National Center for Veterinary Parasitology aims to advance discipline
Published on
information-circle This article is more than 3 years old

Dr. Susan Little finds the lives of parasites to be fascinating. Nevertheless, as a veterinarian, she wants them dead.

Much of veterinary practice revolves around parasitology, but the discipline can get short shrift in the breadth of the curricula at veterinary colleges. The National Center for Veterinary Parasitology at Oklahoma State University seeks to preserve the discipline for the profession, said Dr. Little, NCVP co-director.

"I know that seems like an odd thing to say because the parasites certainly aren’t going anywhere, but we had seen trends over 20 or 30 years of decreasing focus on clinical veterinary parasitology at several of the veterinary colleges," Dr. Little said.

She said small animal practitioners derive about a quarter of their practice income from parasitology, and parasites also are important to the health of large animals, so the center’s leaders see veterinary parasitology as a core discipline.

The Oklahoma State University Center for Veterinary Health Sciences launched the NCVP in 2009. In 2011, the AVMA granted provisional recognition of parasitology as a specialty under the American College of Veterinary Microbiologists. The cornerstone of the NCVP is the residency program, but the center also promotes research and offers resources.
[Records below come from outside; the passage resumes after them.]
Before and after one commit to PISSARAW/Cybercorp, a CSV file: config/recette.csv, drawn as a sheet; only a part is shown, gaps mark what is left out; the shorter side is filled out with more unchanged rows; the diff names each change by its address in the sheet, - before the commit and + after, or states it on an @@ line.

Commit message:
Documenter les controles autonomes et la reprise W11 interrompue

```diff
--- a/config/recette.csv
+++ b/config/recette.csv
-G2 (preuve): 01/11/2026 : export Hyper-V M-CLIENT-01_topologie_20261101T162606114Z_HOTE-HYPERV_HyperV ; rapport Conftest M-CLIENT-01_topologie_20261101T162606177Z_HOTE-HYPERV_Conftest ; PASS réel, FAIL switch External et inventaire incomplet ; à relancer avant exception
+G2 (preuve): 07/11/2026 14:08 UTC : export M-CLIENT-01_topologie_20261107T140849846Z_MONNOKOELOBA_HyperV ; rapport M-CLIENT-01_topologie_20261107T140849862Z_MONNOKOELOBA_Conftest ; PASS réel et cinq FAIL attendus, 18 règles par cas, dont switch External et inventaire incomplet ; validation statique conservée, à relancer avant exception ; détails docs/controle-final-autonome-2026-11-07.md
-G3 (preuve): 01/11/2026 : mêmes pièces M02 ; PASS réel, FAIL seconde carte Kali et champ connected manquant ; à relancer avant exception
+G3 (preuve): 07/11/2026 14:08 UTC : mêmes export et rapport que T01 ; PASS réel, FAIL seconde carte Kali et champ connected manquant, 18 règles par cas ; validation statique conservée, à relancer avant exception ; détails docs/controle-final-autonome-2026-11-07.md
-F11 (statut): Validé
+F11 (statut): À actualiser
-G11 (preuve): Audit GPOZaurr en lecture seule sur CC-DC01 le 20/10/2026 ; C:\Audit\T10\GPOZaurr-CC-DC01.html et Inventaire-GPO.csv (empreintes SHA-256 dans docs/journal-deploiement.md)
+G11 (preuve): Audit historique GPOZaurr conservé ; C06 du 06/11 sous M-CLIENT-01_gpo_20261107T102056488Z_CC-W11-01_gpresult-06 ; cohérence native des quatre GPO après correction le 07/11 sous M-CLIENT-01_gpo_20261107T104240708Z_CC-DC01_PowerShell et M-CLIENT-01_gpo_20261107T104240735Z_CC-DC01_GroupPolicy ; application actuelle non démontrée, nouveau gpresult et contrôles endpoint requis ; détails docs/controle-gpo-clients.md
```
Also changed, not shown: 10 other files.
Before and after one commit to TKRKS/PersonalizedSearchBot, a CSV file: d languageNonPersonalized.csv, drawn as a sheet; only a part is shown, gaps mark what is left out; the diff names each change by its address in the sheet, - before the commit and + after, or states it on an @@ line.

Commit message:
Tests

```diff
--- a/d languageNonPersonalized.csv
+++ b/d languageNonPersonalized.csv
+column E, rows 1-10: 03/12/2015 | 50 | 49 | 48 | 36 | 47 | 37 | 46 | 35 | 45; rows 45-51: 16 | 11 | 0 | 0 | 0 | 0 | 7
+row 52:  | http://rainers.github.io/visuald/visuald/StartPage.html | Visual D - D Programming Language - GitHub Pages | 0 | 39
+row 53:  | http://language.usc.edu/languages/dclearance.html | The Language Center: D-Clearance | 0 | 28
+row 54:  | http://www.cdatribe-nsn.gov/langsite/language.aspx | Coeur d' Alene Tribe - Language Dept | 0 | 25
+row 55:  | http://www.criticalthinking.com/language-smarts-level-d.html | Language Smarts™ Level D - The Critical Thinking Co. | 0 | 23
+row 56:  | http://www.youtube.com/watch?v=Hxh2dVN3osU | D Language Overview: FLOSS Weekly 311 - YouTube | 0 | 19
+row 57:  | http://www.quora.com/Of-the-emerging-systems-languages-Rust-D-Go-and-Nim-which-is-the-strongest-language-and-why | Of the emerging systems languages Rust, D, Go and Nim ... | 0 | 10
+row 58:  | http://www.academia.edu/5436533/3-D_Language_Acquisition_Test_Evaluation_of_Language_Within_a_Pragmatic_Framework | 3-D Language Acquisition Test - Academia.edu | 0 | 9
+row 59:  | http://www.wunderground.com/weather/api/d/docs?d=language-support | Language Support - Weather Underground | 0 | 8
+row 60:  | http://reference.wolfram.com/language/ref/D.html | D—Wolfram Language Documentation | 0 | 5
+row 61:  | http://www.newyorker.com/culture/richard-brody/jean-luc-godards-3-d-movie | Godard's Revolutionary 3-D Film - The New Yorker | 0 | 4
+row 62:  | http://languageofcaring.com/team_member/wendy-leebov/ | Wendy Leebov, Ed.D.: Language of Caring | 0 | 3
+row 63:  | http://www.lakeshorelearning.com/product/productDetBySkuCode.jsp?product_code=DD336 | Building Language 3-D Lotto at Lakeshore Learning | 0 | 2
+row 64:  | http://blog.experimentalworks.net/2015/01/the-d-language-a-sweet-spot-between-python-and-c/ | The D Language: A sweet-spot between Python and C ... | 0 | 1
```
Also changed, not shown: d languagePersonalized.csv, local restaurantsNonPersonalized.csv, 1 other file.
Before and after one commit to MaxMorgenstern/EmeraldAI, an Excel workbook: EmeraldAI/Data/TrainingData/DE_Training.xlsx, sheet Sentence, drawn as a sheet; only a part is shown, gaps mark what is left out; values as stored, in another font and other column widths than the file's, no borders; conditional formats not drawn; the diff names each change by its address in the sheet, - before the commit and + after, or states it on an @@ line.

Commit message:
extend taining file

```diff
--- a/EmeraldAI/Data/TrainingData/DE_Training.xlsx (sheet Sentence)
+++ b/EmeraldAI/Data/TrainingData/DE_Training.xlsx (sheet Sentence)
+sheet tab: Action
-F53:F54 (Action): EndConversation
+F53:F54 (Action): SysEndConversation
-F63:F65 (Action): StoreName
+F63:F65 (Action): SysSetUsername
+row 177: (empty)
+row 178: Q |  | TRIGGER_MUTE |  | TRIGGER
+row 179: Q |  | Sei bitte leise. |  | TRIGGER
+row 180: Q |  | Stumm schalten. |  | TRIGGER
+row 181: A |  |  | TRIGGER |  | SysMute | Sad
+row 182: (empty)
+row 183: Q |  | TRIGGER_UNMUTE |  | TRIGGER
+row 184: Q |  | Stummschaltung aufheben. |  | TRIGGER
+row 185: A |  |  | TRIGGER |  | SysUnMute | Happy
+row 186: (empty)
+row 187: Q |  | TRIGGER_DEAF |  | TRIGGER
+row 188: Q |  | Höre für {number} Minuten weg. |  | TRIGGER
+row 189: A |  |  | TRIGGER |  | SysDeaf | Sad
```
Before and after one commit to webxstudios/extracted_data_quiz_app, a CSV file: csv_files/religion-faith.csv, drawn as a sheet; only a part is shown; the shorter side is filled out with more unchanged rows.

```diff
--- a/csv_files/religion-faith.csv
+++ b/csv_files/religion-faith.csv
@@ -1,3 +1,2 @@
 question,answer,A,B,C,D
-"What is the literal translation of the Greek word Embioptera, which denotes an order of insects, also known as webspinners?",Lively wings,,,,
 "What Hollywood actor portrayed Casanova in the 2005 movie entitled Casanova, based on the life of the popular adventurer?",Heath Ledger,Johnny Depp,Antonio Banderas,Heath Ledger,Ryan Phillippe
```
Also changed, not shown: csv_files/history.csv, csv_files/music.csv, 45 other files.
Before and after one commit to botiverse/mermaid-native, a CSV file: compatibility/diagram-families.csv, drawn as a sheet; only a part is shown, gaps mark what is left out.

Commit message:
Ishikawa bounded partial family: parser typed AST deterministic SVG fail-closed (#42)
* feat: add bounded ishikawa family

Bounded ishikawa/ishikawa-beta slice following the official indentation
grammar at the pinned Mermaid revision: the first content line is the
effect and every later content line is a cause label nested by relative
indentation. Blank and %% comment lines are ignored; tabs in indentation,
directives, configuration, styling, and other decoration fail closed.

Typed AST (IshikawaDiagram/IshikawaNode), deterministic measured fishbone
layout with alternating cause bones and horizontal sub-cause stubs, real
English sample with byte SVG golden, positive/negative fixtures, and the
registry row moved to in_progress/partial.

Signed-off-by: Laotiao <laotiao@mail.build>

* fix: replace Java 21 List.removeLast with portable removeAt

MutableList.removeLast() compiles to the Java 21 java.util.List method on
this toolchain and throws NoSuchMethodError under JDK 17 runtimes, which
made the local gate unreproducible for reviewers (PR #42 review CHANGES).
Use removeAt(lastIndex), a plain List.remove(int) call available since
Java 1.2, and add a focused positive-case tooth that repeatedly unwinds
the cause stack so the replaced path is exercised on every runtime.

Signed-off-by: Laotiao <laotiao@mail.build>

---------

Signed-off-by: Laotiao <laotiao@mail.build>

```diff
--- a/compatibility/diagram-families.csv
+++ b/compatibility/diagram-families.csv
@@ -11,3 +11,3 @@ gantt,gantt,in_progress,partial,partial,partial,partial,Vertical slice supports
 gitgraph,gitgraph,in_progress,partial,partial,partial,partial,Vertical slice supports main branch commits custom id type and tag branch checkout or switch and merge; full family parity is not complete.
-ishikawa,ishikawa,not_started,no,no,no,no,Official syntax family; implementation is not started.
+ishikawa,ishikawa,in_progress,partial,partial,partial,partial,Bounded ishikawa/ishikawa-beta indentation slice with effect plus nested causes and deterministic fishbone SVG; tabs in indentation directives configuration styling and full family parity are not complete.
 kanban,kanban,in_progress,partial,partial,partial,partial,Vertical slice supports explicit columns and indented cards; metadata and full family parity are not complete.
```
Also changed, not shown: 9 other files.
Members of the American Associ­ation of Veterinary Parasit­olo­gists may apply to the NCVP for re­search grants of up to $15,000. The center provides specimens and images for teaching and research. The NCVP website features cases of the month.

The NCVP started out with a grant from a local private foundation, the Kirkpatrick Foundation. Industry support has built up over the years, with companies sponsoring residents based at various institutions.

The National Center for Veterinary Parasitology offers a free database of parasite images. At top is a cat flea, Ctenocephalides felis, and at bottom are lone star ticks, Amblyomma americanum. (Images courtesy of the National Center for Veterinary Parasitology)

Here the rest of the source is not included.